For each line of the data below that includes the string "date", count one, and answer with the sum only.
⟨
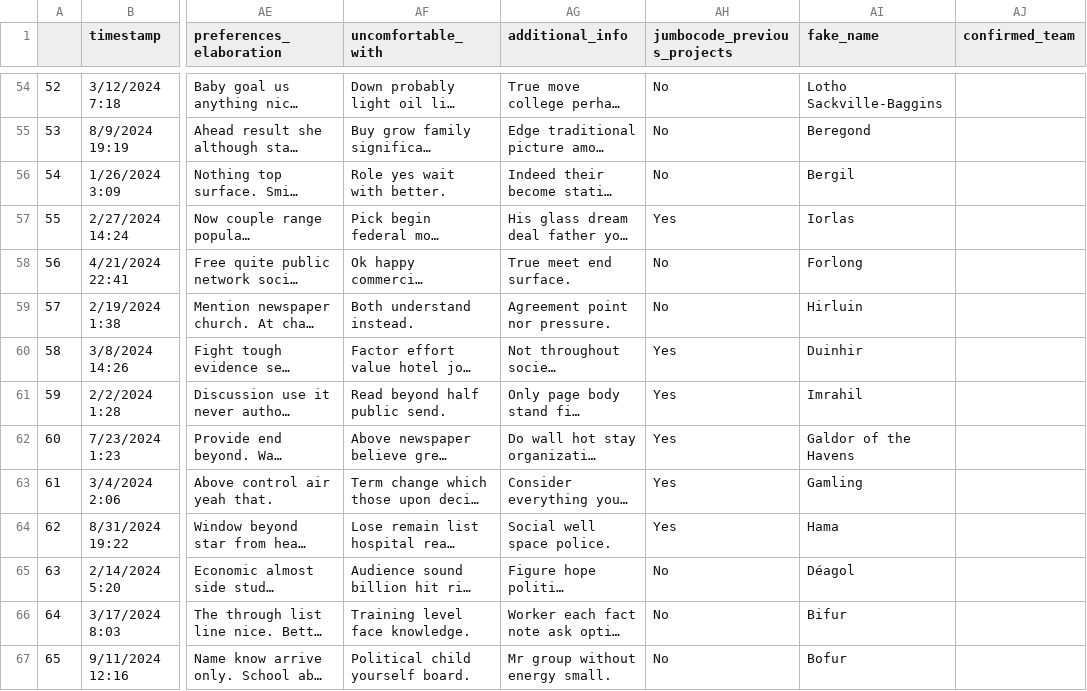
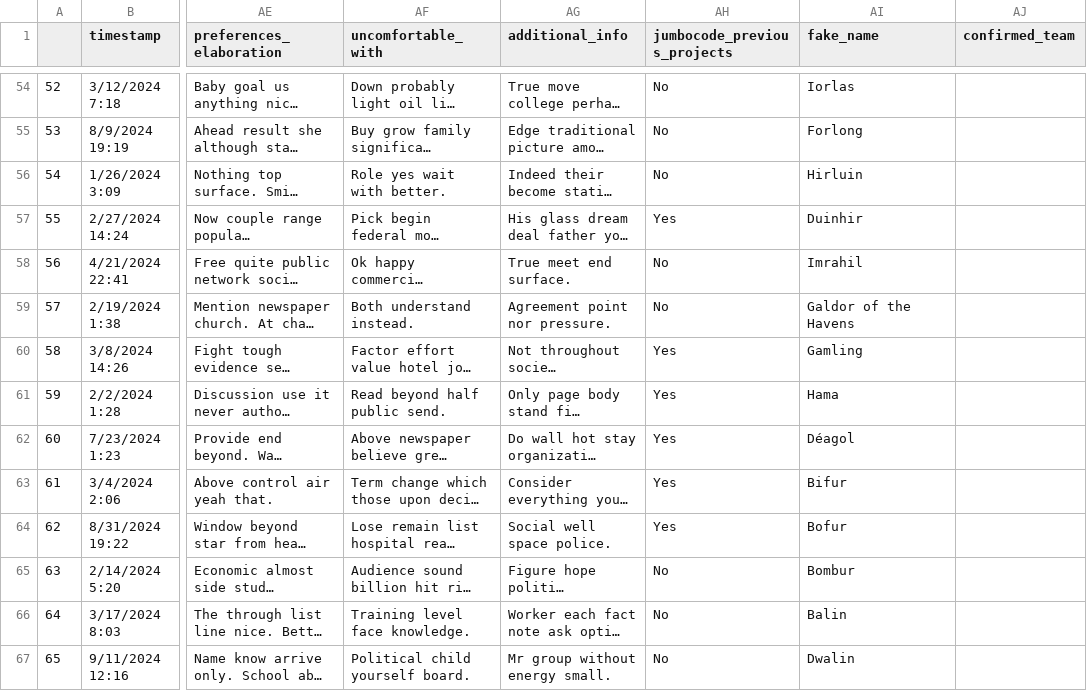
Before and after one commit to JumboCode/dev-selection-26, a CSV file: scripts/out/parsed_jc_applications.csv, drawn as a sheet; only a part is shown, gaps mark what is left out; long unchanged cells end in …; the diff covers the shown part only; the diff names each change by its address in the sheet, - before the commit and + after, or states it on an @@ line.

```diff
--- a/scripts/out/parsed_jc_applications.csv
+++ b/scripts/out/parsed_jc_applications.csv
-AI54 (fake_name): Lotho Sackville-Baggins
+AI54 (fake_name): Iorlas
-AI55 (fake_name): Beregond
+AI55 (fake_name): Forlong
-AI56 (fake_name): Bergil
+AI56 (fake_name): Hirluin
-AI57 (fake_name): Iorlas
+AI57 (fake_name): Duinhir
-AI58 (fake_name): Forlong
+AI58 (fake_name): Imrahil
-AI59 (fake_name): Hirluin
+AI59 (fake_name): Galdor of the Havens
-AI60 (fake_name): Duinhir
+AI60 (fake_name): Gamling
-AI61 (fake_name): Imrahil
+AI61 (fake_name): Hama
-AI62 (fake_name): Galdor of the Havens
+AI62 (fake_name): Déagol
-AI63 (fake_name): Gamling
+AI63 (fake_name): Bifur
-AI64 (fake_name): Hama
+AI64 (fake_name): Bofur
-AI65 (fake_name): Déagol
+AI65 (fake_name): Bombur
-AI66 (fake_name): Bifur
+AI66 (fake_name): Balin
-AI67 (fake_name): Bofur
+AI67 (fake_name): Dwalin
```
Also changed, not shown: 161 edited cells elsewhere in this file, data/lotr_names.csv, 5 other files.
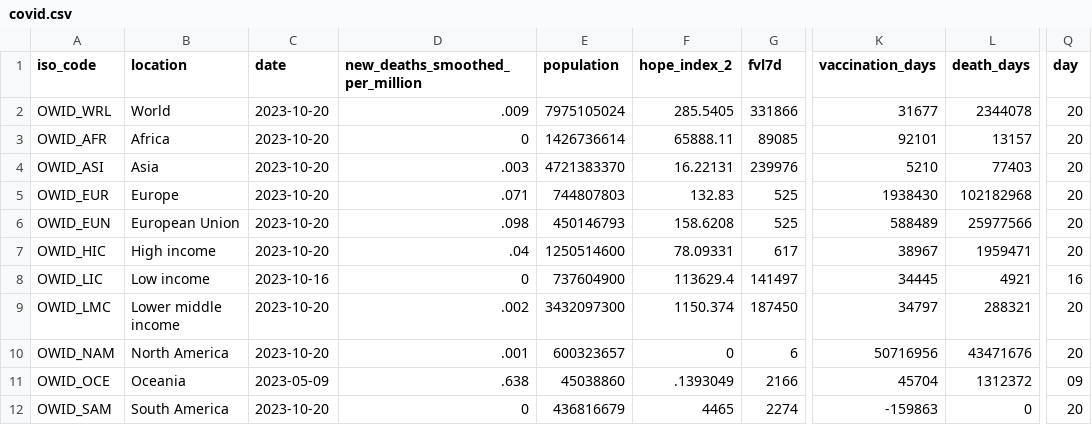
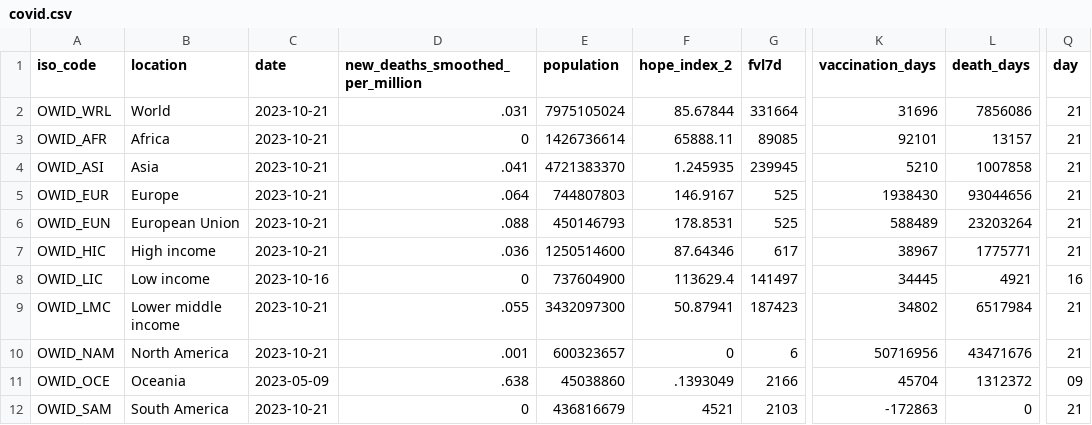
Before and after one commit to jonathanold/jonathanold.github.io, a CSV file: docs/otherdata/covid.csv, drawn as a sheet; only a part is shown, gaps mark what is left out; the diff covers the shown part only; the diff names each change by its address in the sheet, - before the commit and + after, or states it on an @@ line.

```diff
--- a/docs/otherdata/covid.csv
+++ b/docs/otherdata/covid.csv
-C2:C7 (date): 2023-10-20
+C2:C7 (date): 2023-10-21
-D2 (new_deaths_smoothed_per_million): .009
+D2 (new_deaths_smoothed_per_million): .031
-F2 (hope_index_2): 285.5405
+F2 (hope_index_2): 85.67844
-G2 (fvl7d): 331866
+G2 (fvl7d): 331664
-K2 (vaccination_days): 31677
+K2 (vaccination_days): 31696
-L2 (death_days): 2344078
+L2 (death_days): 7856086
-Q2:Q7 (day): 20
+Q2:Q7 (day): 21
-D4 (new_deaths_smoothed_per_million): .003
+D4 (new_deaths_smoothed_per_million): .041
-F4 (hope_index_2): 16.22131
+F4 (hope_index_2): 1.245935
-G4 (fvl7d): 239976
+G4 (fvl7d): 239945
-L4 (death_days): 77403
+L4 (death_days): 1007858
-D5 (new_deaths_smoothed_per_million): .071
+D5 (new_deaths_smoothed_per_million): .064
-F5 (hope_index_2): 132.83
+F5 (hope_index_2): 146.9167
-L5 (death_days): 102182968
+L5 (death_days): 93044656
-D6 (new_deaths_smoothed_per_million): .098
+D6 (new_deaths_smoothed_per_million): .088
-F6 (hope_index_2): 158.6208
+F6 (hope_index_2): 178.8531
-L6 (death_days): 25977566
+L6 (death_days): 23203264
-D7 (new_deaths_smoothed_per_million): .04
+D7 (new_deaths_smoothed_per_million): .036
-F7 (hope_index_2): 78.09331
+F7 (hope_index_2): 87.64346
-L7 (death_days): 1959471
+L7 (death_days): 1775771
-C9:C10 (date): 2023-10-20
+C9:C10 (date): 2023-10-21
-D9 (new_deaths_smoothed_per_million): .002
+D9 (new_deaths_smoothed_per_million): .055
-F9 (hope_index_2): 1150.374
+F9 (hope_index_2): 50.87941
-G9 (fvl7d): 187450
+G9 (fvl7d): 187423
-K9 (vaccination_days): 34797
+K9 (vaccination_days): 34802
-L9 (death_days): 288321
+L9 (death_days): 6517984
-Q9:Q10 (day): 20
+Q9:Q10 (day): 21
-C12 (date): 2023-10-20
+C12 (date): 2023-10-21
-F12 (hope_index_2): 4465
+F12 (hope_index_2): 4521
-G12 (fvl7d): 2274
+G12 (fvl7d): 2103
-K12 (vaccination_days): -159863
+K12 (vaccination_days): -172863
-Q12 (day): 20
+Q12 (day): 21
```
Also changed, not shown: 14 edited cells elsewhere in this file, static/otherdata/covid.csv.
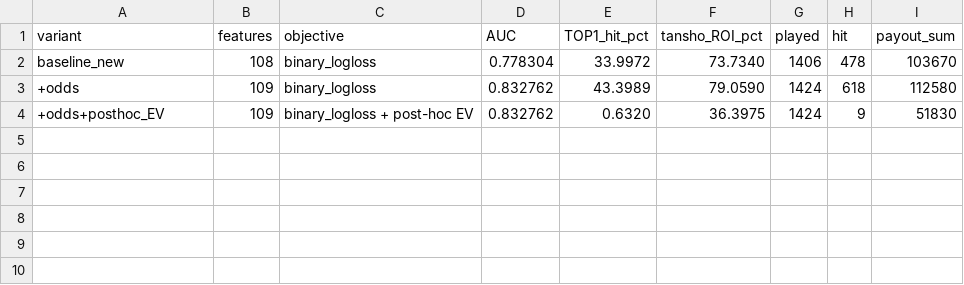
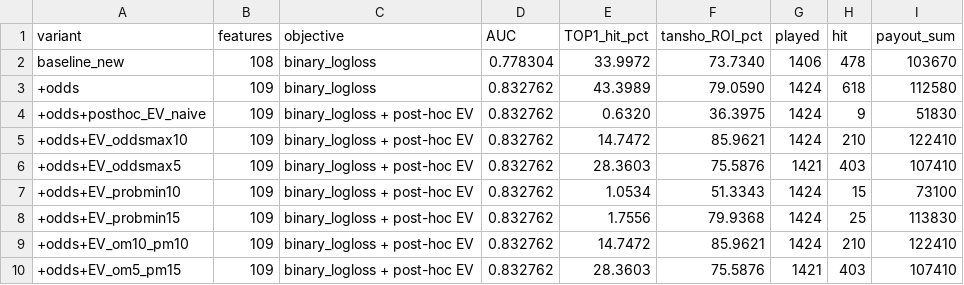
Before and after one commit to dsuzuki8969-dev/keiba-v3, a CSV file: data/_diag/phase2b_alt_summary.csv, drawn as a sheet.

```diff
--- a/data/_diag/phase2b_alt_summary.csv
+++ b/data/_diag/phase2b_alt_summary.csv
@@ -3,2 +3,8 @@ baseline_new,108,binary_logloss,0.778304,33.9972,73.7340,1406,478,103670
 +odds,109,binary_logloss,0.832762,43.3989,79.0590,1424,618,112580
-+odds+posthoc_EV,109,binary_logloss + post-hoc EV,0.832762,0.6320,36.3975,1424,9,51830
++odds+posthoc_EV_naive,109,binary_logloss + post-hoc EV,0.832762,0.6320,36.3975,1424,9,51830
++odds+EV_oddsmax10,109,binary_logloss + post-hoc EV,0.832762,14.7472,85.9621,1424,210,122410
++odds+EV_oddsmax5,109,binary_logloss + post-hoc EV,0.832762,28.3603,75.5876,1421,403,107410
++odds+EV_probmin10,109,binary_logloss + post-hoc EV,0.832762,1.0534,51.3343,1424,15,73100
++odds+EV_probmin15,109,binary_logloss + post-hoc EV,0.832762,1.7556,79.9368,1424,25,113830
++odds+EV_om10_pm10,109,binary_logloss + post-hoc EV,0.832762,14.7472,85.9621,1424,210,122410
++odds+EV_om5_pm15,109,binary_logloss + post-hoc EV,0.832762,28.3603,75.5876,1421,403,107410
```
Also changed, not shown: 1 other file.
⟩
### [Reply to the task]
6